Approved   |    |  Comedy, Crime


Go Chase Yourself (1938) Poster

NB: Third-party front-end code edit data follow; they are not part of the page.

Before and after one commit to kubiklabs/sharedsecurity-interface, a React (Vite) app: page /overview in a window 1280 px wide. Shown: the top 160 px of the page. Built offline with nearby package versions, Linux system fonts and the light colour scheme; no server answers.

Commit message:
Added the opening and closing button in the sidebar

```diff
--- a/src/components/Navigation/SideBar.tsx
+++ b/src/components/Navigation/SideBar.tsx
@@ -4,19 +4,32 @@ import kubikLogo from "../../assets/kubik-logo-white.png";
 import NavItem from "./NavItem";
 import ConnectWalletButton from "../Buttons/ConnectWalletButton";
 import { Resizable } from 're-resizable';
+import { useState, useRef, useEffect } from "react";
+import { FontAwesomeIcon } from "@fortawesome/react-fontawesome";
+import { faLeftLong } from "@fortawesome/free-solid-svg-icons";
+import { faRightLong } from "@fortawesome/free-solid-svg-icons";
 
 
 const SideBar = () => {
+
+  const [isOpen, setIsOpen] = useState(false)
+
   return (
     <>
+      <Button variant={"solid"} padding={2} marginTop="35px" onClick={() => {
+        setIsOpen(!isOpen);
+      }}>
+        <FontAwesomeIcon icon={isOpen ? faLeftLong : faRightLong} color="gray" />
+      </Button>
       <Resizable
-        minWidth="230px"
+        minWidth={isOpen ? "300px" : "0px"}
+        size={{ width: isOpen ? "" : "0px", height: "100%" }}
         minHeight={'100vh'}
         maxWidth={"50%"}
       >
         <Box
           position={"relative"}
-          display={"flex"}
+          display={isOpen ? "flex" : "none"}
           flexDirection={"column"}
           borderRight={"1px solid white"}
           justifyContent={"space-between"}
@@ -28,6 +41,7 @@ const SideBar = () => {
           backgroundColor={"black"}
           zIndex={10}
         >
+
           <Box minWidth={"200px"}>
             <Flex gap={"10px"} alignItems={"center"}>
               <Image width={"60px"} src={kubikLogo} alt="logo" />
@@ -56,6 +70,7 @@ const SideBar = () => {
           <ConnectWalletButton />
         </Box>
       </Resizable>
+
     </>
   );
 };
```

When the First Union National Bank of Williamstown is robbed, the three bank robbers get away by hitching their car to Wilbur's trailer. When the police find part of Wilbur's coat in front ... See full summary »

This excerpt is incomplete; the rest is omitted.